|Les Corts on opening day and a Catalan XI take on the mighty Buddies|
The club continued to be at the forefront of Catalan fervour and when Spanish Leader Primo De Rivera attended a match in June 1925, the crowd gave him and the Spanish National anthem the bird. The band from the Royal Marines who had been invited to provide the musical entertainment, were somewhat flustered by the commotion and cut short the Spanish anthem and played "God Save the Queen", much to the delight of the partisan crowd. Primo De Rivera, showing the sort of humour one associates with a dictator, ordered that the ground should be closed for three months and forced Joan Gamper to resign as president. Such was the club’s popularity due to their dominance in the Campeonata de Catalunya and Copa del Rey in the mid-Twenties, that the club needed to extend the stadium. In 1926 a new cover was added to the west side and terracing was extended on the other three sides. Les Corts new capacity was 45,000 which was tested to the full when the club won the inaugural Spanish League in 1929. However, the first golden era was about to come to an end, and with no national titles during the thirties and the small matter of the Civil War, Barça's world had switched from the brightest of lights to the darkest of shadows.
|Extended, but about to experience the club's darkest hour|
|Les Corts in 1940 - A little part of Catalunya in Francoist Spain|
The arrival of Nationalist Government would have dire consequences for the former separatist areas of Catalunya and the Basque Region. However contrary to perceived perception, the 1940's was a very successful decade for Barcelona. Whilst Real Madrid struggled in the seasons following the Civil War, Barça and Athletic Bilbao racked up a series of wins in the league and cup. Buoyed by the improving finances the club set about the further and most spectacular development of Les Corts. In 1944, the existing terracing was extended raising the capacity to 60,000, but the most impressive work took place on the west side. Designed by Eduardo Torroja, an incredibly advanced, deep cantilevered roof was erected behind the existing cover. Gimnastic Tarragona purchased and dismantled the old stand and on 2 June 1945, El Nastic played Barça in a friendly to mark the opening of the expanded stadium.
|Torroja's new roof takes shape over the old cover|
The move away from Les Corts was necessary if the club was going to compete with the great Real Madrid side of the 1950's, but it was dependent of selling Les Corts for housing. This proved to be a problem for several years as the municipality was keen to keep some green space within an ever expanding city. Eventually, the club turned to Franco's Council of Ministers who overturned the council's decision and sanctioned the sell of the land for housing. An example, and there are a few, where Barça benefited from Franco's regime.

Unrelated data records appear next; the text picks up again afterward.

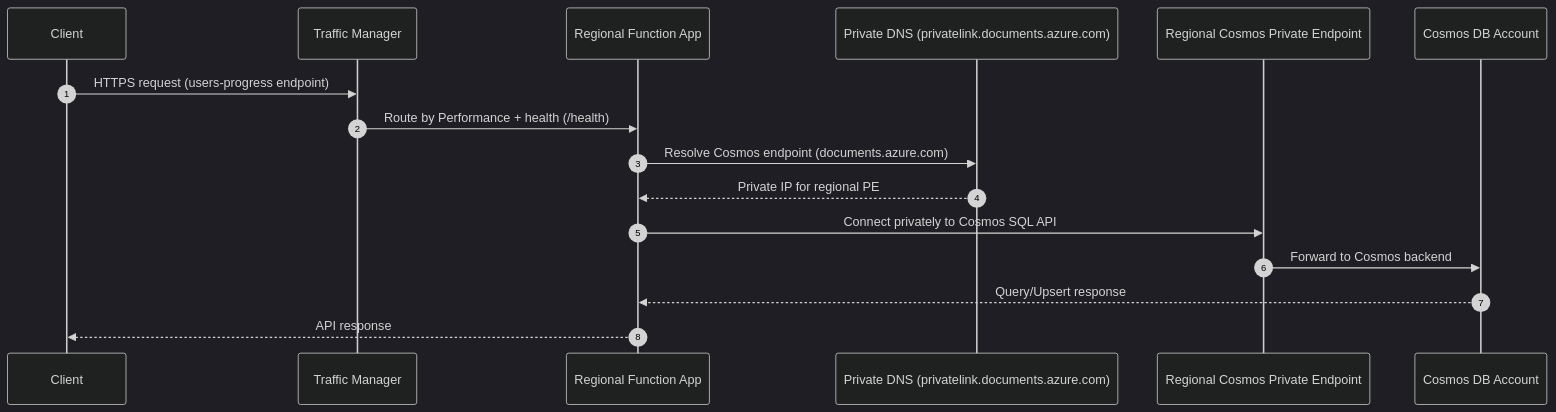
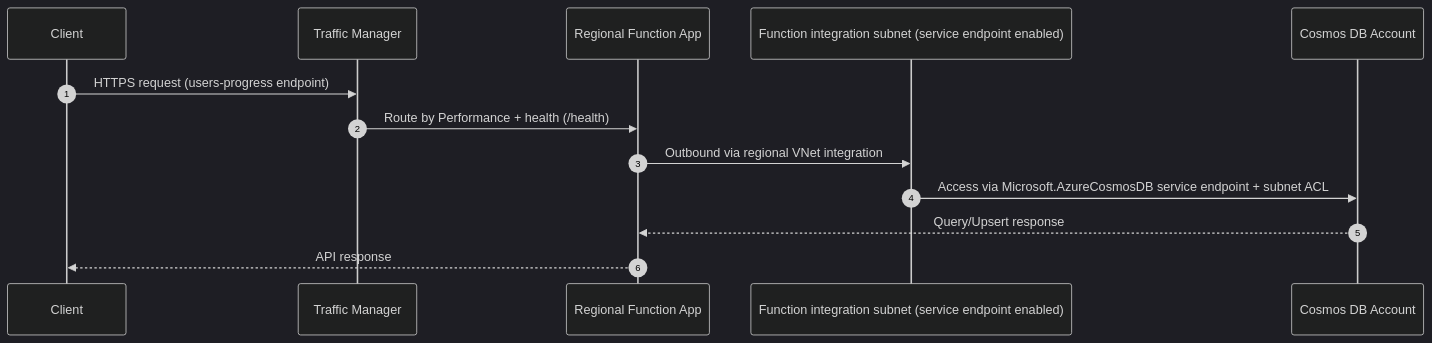
Before and after one commit to Mateus-Mannes/WriteFluency: the second of 4 diagrams in infra/users-progress/ARCHITECTURE.md, drawn with Mermaid (dark theme). The commit also changed other lines of this file and 5 other files, not shown here.

Commit message:
Migrate Cosmos networking to service endpoints and remove private endpoints

````diff
--- a/infra/users-progress/ARCHITECTURE.md
+++ b/infra/users-progress/ARCHITECTURE.md
@@ -75,19 +63,16 @@
 ```mermaid
 sequenceDiagram
   autonumber
   participant C as Client
   participant TM as Traffic Manager
   participant F as Regional Function App
-  participant DNS as Private DNS (privatelink.documents.azure.com)
-  participant PE as Regional Cosmos Private Endpoint
+  participant VNET as Function integration subnet (service endpoint enabled)
   participant COS as Cosmos DB Account
 
   C->>TM: HTTPS request (users-progress endpoint)
   TM->>F: Route by Performance + health (/health)
-  F->>DNS: Resolve Cosmos endpoint (documents.azure.com)
-  DNS-->>F: Private IP for regional PE
-  F->>PE: Connect privately to Cosmos SQL API
-  PE->>COS: Forward to Cosmos backend
+  F->>VNET: Outbound via regional VNet integration
+  VNET->>COS: Access via Microsoft.AzureCosmosDB service endpoint + subnet ACL
   COS-->>F: Query/Upsert response
   F-->>C: API response
 ```
````
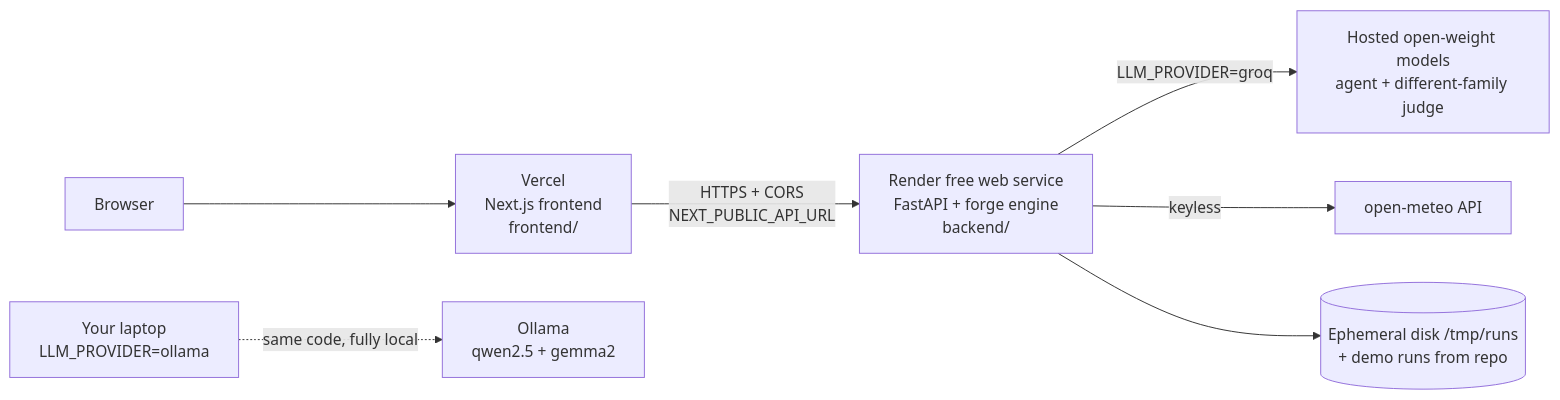
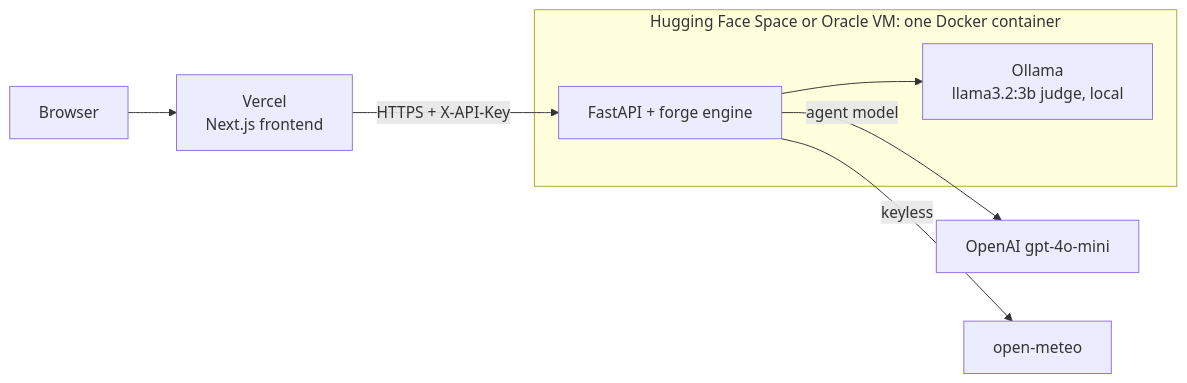
The diagram in DEPLOY.md (AyushSingh2024/ForgeAI), drawn with Mermaid before and after one commit. The commit also changed other lines of this file and 10 other files, not shown here.

First line of the commit message:
Free deployment: one Docker image (API + local Ollama judge) and step-by-step guide

````diff
--- a/DEPLOY.md
+++ b/DEPLOY.md
@@ -7,9 +7,10 @@
 ```mermaid
 flowchart LR
-    U[Browser] --> V[Vercel<br/>Next.js frontend<br/>frontend/]
-    V -->|HTTPS + CORS<br/>NEXT_PUBLIC_API_URL| R[Render free web service<br/>FastAPI + forge engine<br/>backend/]
-    R -->|LLM_PROVIDER=groq| G[Hosted open-weight models<br/>agent + different-family judge]
-    R -->|keyless| M[open-meteo API]
-    R --> D[(Ephemeral disk /tmp/runs<br/>+ demo runs from repo)]
-    L[Your laptop<br/>LLM_PROVIDER=ollama] -.->|same code, fully local| O[Ollama<br/>qwen2.5 + gemma2]
+    U[Browser] --> V[Vercel<br/>Next.js frontend]
+    V -->|HTTPS + X-API-Key| A
+    subgraph S ["Hugging Face Space or Oracle VM: one Docker container"]
+      A[FastAPI + forge engine] --> O[Ollama<br/>llama3.2:3b judge, local]
+    end
+    A -->|agent model| P[OpenAI gpt-4o-mini]
+    A -->|keyless| M[open-meteo]
 ```
````
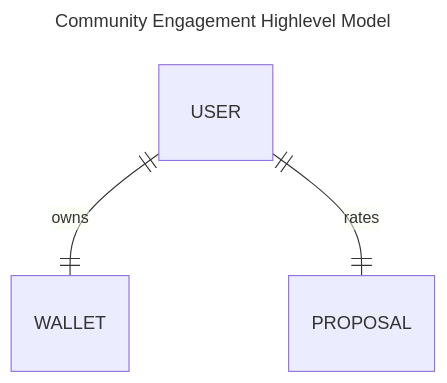
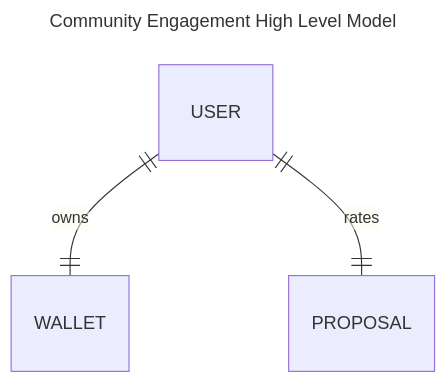
One commit to Photrek/Community-Governance changed the first of 2 diagrams in CES_MVP/README.md. Above: the diagram before and after it, drawn with Mermaid. The commit also changed other lines of this file, not shown here.

Commit message:
Enhance Readme.md

````diff
--- a/CES_MVP/README.md
+++ b/CES_MVP/README.md
@@ -24,8 +24,8 @@
 ```mermaid
 ---
-title: Community Engagement Highlevel Model
+title: Community Engagement High Level Model
 ---
 erDiagram
     USER ||--|| WALLET : owns
     USER ||--|| PROPOSAL : rates
 ```
````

All this time, whilst Barça were running up a crippling debt following the construction of the Camp Nou, things were not exactly great on the pitch and many questioned the decision to build such a large stadium. Finally, in February 1966 demolition started on Les Corts and three months later, the site was sold for 226 million pesetas. The entire sum received from the sale was used to pay off the club's debts. Here is some great footage of the stadium over its forty-odd year history.
|On borrowed time - Les Corts in 1953|
|The Times, They are a Changin' - Barcelona 1957|